╔══

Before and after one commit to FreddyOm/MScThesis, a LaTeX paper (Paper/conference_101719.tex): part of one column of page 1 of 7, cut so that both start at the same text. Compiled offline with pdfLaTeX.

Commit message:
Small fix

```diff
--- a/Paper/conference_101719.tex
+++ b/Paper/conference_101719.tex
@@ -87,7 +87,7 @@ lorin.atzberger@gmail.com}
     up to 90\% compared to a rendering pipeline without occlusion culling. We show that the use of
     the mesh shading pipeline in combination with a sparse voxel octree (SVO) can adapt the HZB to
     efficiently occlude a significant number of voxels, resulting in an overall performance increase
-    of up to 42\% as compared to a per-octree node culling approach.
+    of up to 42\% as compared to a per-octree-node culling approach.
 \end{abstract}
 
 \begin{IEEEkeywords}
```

╚══
╔══

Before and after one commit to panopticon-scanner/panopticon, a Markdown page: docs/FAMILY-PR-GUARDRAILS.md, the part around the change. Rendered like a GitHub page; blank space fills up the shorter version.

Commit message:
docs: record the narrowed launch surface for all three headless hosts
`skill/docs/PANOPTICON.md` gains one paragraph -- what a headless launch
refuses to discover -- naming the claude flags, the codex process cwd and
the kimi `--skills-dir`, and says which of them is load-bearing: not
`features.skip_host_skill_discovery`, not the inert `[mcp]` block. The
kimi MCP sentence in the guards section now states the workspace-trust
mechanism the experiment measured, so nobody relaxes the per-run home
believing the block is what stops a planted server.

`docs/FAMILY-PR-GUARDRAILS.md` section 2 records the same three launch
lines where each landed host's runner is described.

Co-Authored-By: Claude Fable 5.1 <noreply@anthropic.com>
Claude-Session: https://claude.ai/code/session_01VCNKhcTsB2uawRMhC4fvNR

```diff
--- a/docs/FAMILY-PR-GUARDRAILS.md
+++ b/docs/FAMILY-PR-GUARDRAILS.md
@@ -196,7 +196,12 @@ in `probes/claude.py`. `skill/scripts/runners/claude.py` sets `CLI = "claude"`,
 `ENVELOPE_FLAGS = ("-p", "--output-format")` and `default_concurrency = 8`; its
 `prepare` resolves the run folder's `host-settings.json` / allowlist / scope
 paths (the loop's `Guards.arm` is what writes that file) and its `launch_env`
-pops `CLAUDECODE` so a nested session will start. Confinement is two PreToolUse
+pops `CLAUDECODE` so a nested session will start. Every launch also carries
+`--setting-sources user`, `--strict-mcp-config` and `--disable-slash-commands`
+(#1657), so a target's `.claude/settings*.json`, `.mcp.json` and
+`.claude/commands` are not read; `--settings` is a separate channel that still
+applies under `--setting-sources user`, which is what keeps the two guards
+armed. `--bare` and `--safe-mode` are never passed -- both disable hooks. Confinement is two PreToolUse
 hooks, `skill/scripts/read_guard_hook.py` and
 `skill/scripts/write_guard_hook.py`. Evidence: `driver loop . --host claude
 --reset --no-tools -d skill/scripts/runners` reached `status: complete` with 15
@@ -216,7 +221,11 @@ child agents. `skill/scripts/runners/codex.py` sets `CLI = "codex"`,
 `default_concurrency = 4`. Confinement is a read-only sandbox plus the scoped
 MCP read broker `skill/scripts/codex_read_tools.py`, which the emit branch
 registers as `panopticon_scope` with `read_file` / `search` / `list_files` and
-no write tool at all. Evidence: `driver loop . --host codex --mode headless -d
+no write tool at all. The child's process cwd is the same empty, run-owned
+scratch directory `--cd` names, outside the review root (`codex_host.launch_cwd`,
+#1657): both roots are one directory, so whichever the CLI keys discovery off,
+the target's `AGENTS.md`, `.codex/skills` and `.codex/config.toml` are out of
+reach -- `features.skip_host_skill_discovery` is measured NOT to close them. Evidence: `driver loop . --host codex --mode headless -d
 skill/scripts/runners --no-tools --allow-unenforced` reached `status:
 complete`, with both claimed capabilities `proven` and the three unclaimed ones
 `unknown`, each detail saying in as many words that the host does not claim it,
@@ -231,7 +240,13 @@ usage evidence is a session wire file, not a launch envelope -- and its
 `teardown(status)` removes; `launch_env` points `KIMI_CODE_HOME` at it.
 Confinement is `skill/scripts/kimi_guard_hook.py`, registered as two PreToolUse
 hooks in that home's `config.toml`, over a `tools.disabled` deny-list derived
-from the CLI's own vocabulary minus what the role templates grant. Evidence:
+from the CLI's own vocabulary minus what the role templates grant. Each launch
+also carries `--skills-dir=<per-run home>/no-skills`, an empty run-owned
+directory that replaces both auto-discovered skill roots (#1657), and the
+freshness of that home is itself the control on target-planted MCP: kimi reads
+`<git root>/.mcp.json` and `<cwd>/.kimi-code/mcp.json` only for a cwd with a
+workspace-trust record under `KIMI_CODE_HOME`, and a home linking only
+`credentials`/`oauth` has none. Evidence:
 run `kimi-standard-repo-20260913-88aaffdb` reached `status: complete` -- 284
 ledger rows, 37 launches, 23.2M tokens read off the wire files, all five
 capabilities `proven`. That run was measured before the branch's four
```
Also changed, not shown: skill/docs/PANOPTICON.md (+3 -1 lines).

╚══
╔══

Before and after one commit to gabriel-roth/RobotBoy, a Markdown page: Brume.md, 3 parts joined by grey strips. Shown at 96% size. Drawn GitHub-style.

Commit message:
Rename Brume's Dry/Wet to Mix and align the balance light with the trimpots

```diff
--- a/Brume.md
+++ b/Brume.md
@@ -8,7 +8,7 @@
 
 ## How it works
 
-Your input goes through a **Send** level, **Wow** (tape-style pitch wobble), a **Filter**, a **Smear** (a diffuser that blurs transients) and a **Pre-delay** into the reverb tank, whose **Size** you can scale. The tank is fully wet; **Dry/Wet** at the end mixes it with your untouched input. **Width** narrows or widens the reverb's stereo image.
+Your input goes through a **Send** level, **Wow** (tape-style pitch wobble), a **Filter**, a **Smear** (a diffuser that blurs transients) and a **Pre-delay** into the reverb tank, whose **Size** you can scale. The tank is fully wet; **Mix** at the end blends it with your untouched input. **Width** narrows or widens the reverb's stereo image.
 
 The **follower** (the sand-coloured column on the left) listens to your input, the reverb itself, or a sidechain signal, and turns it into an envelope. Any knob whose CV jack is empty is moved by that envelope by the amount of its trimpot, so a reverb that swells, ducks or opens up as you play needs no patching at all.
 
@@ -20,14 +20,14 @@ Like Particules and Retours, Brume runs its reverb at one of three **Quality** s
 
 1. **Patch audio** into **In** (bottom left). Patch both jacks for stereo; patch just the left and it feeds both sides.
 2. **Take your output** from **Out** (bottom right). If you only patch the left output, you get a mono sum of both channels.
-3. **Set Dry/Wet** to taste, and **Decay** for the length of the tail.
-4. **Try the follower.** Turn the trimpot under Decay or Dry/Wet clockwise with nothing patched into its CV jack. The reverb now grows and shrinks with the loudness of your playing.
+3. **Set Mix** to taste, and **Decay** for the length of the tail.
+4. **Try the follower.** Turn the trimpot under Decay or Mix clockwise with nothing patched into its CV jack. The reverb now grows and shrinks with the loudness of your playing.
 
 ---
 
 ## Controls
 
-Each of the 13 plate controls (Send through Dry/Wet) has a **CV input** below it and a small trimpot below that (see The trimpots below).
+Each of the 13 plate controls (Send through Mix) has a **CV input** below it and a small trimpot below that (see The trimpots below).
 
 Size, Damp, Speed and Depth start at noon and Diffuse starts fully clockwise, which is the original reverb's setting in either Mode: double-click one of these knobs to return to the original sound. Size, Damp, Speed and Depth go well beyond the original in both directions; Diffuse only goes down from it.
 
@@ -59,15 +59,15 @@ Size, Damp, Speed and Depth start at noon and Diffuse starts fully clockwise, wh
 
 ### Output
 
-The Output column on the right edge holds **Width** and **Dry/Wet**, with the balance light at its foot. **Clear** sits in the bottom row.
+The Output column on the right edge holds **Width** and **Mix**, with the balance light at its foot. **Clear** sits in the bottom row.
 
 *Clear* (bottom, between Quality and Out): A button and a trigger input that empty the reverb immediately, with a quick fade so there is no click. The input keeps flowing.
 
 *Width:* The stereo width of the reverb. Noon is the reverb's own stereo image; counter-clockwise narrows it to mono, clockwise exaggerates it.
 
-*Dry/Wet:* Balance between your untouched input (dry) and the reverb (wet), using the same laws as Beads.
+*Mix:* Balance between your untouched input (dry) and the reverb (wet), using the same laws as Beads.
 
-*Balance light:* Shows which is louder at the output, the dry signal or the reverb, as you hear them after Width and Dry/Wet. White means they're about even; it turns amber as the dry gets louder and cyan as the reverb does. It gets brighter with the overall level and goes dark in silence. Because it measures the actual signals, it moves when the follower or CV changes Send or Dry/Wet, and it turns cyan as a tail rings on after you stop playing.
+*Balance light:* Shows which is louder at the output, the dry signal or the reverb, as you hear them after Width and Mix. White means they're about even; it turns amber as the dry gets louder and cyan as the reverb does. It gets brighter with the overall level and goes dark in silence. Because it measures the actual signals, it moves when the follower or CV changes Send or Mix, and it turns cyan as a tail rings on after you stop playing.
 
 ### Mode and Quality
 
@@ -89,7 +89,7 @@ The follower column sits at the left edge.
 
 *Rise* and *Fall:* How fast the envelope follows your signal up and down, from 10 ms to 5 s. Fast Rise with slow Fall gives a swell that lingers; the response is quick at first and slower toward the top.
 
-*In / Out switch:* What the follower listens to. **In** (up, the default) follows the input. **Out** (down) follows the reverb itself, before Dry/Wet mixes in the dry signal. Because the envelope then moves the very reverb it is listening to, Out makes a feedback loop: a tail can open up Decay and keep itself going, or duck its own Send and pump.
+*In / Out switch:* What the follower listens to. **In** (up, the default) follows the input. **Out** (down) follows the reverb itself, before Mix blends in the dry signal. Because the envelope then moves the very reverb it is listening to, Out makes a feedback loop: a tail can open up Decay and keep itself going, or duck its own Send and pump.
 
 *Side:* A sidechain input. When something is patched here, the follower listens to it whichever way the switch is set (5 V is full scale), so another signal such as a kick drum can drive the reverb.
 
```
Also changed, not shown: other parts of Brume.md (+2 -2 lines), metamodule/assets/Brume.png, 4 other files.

╚══

● **EXERCISE**:
If a line in the entries includes the word "both", copy that line out.

● **ANSWER TO THIS EXERCISE**:
Before and after one commit to FreddyOm/MScThesis, a LaTeX paper (Paper/conference_101719.tex): part of one column of page 1 of 7, cut so that both start at the same text. Compiled offline with pdfLaTeX.
+armed. `--bare` and `--safe-mode` are never passed -- both disable hooks. Confinement is two PreToolUse
+#1657): both roots are one directory, so whichever the CLI keys discovery off,
 complete`, with both claimed capabilities `proven` and the three unclaimed ones
+directory that replaces both auto-discovered skill roots (#1657), and the
 1. **Patch audio** into **In** (bottom left). Patch both jacks for stereo; patch just the left and it feeds both sides.
 2. **Take your output** from **Out** (bottom right). If you only patch the left output, you get a mono sum of both channels.
 Size, Damp, Speed and Depth start at noon and Diffuse starts fully clockwise, which is the original reverb's setting in either Mode: double-click one of these knobs to return to the original sound. Size, Damp, Speed and Depth go well beyond the original in both directions; Diffuse only goes down from it.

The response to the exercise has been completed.